Imagine with me a cool and clear mountain stream flowing from glacial melt water, pellucid and slightly metallic. The taste, when I put it to my lips is almost all cold, with some hint of dissolved iron, but quenching. The water from the stream refreshes in a way nothing from a bottle, tap or fountain ever could.
We grow to love the water and start taking it in buckets back to our home to drink from during the day.
Over time, the small village we live in grows and a factory is put in up the stream from our water supply. Within days, the water changes color, flavor and smell, becoming repulsive. On the days when the factory is running, our stream is visibly and olfactorily polluted. But occasionally at the end of a long weekend when the factory has been closed, we can see hints of our former stream.
The stream of blood that flows through our vessels works in much the same way.
We have all experienced the surprising odor of asparagus in the bathroom that reminds us of a recent meal, or the surprising red tint that for a second scares us, but then reminds us of the beets we had yesterday. These are proofs that what we eat very clearly becomes a major component of our bloodstream.
It goes right in, sometimes with very little processing at all.
So, just as it is with that mountain stream and the pollution from the factory, our blood stream can be polluted. When you eat food, it goes into that stream of blood, gets carried all over your body and then has to be stored, used up, or removed.
We would rightfully feel sad about the pollution in that clear mountain stream, but as long as we avoided the water, it couldn’t make us sick.

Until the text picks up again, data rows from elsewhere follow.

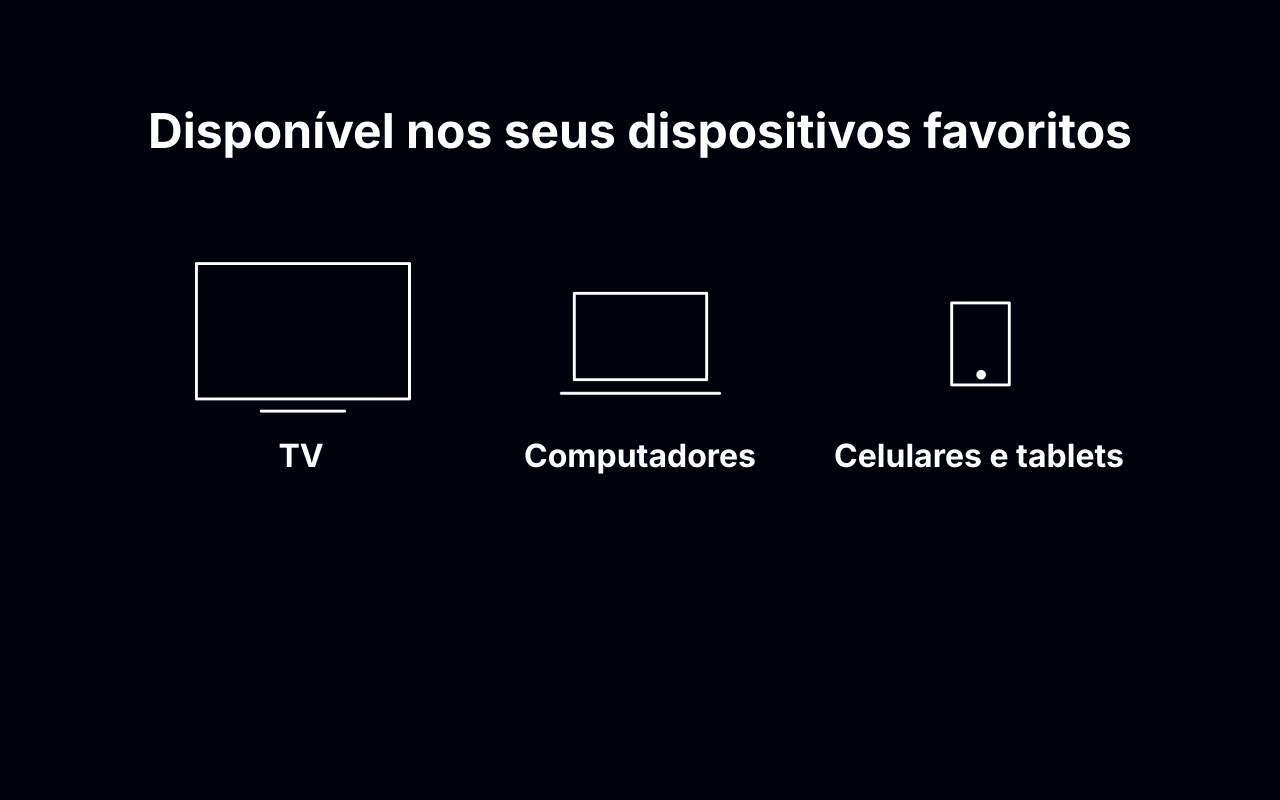
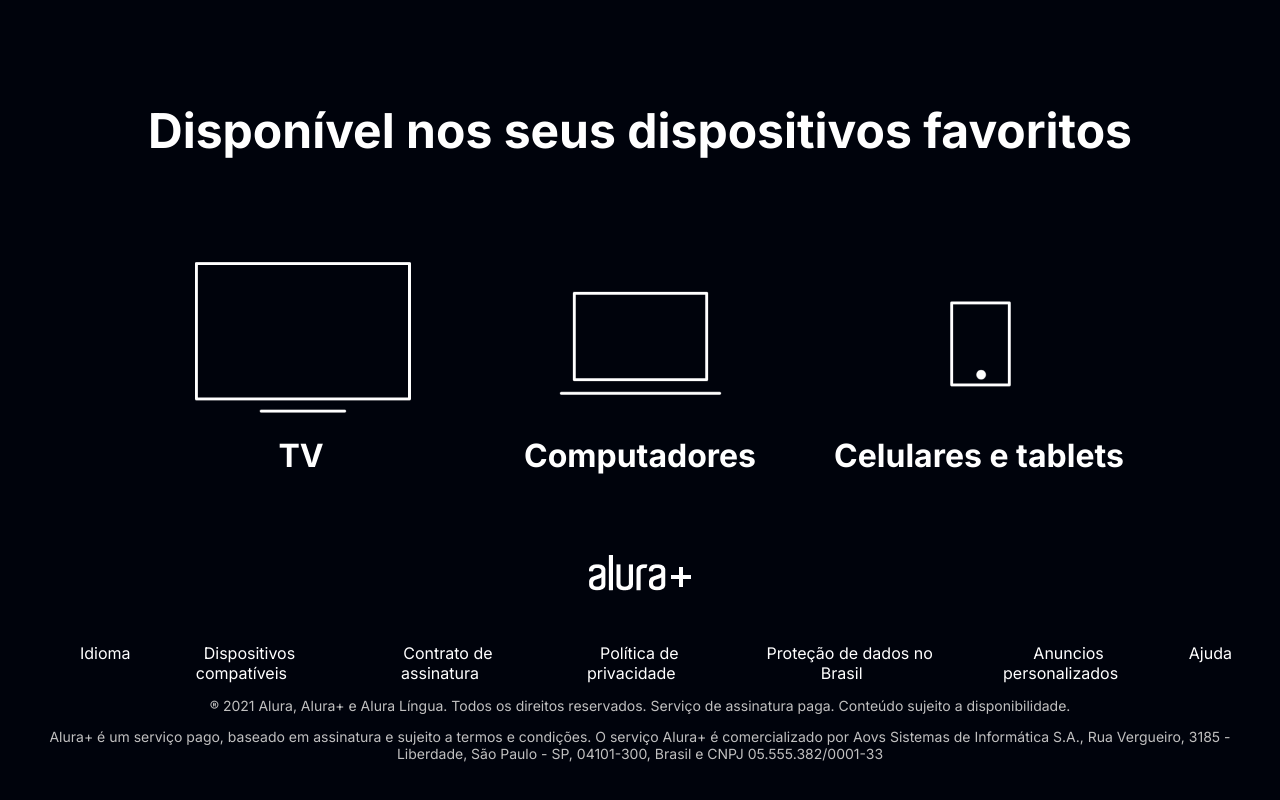
Before and after one commit to andressacode/alura-plus, a plain HTML site: page index.html in a window 1280 px wide. Shown: the part 3099-3899 px from the top of the page. Before the commit the page ends 3654 px from the top, so only its background shows below. Drawn offline with Linux system fonts and the light colour scheme.

Commit message:
styling the page elements

```diff
--- a/index.html
+++ b/index.html
@@ -101,5 +101,44 @@
         </li>
       </ul>
     </section>
+
+    <footer class="rodape">
+      <img src="assets/Logo.png" class="rodape__logo" alt="Logo da alura+" />
+      <ul class="rodape__lista">
+        <li class="rodape__lista__link">
+          <a class="rodape__lista__link" href="#">Idioma</a>
+        </li>
+        <li class="rodape__lista__link">
+          <a class="rodape__lista__link" href="#">Dispositivos compatíveis</a>
+        </li>
+        <li class="rodape__lista__link">
+          <a class="rodape__lista__link" href="#">Contrato de assinatura</a>
+        </li>
+        <li class="rodape__lista__link">
+          <a class="rodape__lista__link" href="#">Política de privacidade</a>
+        </li>
+        <li class="rodape__lista__link">
+          <a class="rodape__lista__link" href="#"
+            >Proteção de dados no Brasil</a
+          >
+        </li>
+        <li class="rodape__lista__link">
+          <a class="rodape__lista__link" href="#">Anuncios personalizados</a>
+        </li>
+        <li class="rodape__lista__link">
+          <a class="rodape__lista__link" href="#">Ajuda</a>
+        </li>
+      </ul>
+      <p class="rodape__texto">
+        ® 2021 Alura, Alura+ e Alura Língua. Todos os direitos reservados.
+        Serviço de assinatura paga. Conteúdo sujeito a disponibilidade.
+      </p>
+      <p class="rodape__texto">
+        Alura+ é um serviço pago, baseado em assinatura e sujeito a termos e
+        condições. O serviço Alura+ é comercializado por Aovs Sistemas de
+        Informática S.A., Rua Vergueiro, 3185 - Liberdade, São Paulo - SP,
+        04101-300, Brasil e CNPJ 05.555.382/0001-33
+      </p>
+    </footer>
   </body>
 </html>
--- a/styles.css
+++ b/styles.css
@@ -4,6 +4,7 @@
   --botao-azul: #167bf7;
   --cor-de-fundo: #00030c;
   --fonte-principal: 'Inter';
+  --botao-azul-efeito: #3c92fa;
 }
 
 body {
@@ -115,3 +116,45 @@ body {
   font-size: 32px;
   color: var(--branco-principal);
 }
+
+.rodape {
+  text-align: center;
+  margin: 5em 3em;
+}
+
+.rodape__logo {
+  margin-bottom: 2em;
+}
+
+.rodape__lista__link {
+  text-decoration: none;
+  color: var(--branco-principal);
+  margin-left: 1em;
+  font-size: 16px;
+}
+
+.rodape__lista__link a:hover {
+  color: var(--botao-azul);
+}
+
+.rodape__lista__link a:active {
+  color: purple;
+}
+
+.rodape__lista {
+  display: flex;
+  list-style-type: none;
+  justify-content: center;
+  margin-top: 1em;
+}
+
+.rodape__texto {
+  margin: 1em 0;
+  color: var(--cinza-secundario);
+  font-size: 14px;
+}
+
+.container__botao:hover {
+  background-color: var(--botao-azul-efeito);
+  color: var(--cor-de-fundo);
+}
```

When we pollute our blood streams, the effects are harder to see with our eyes, but we can over time detect the changes in our body that the small daily choices make.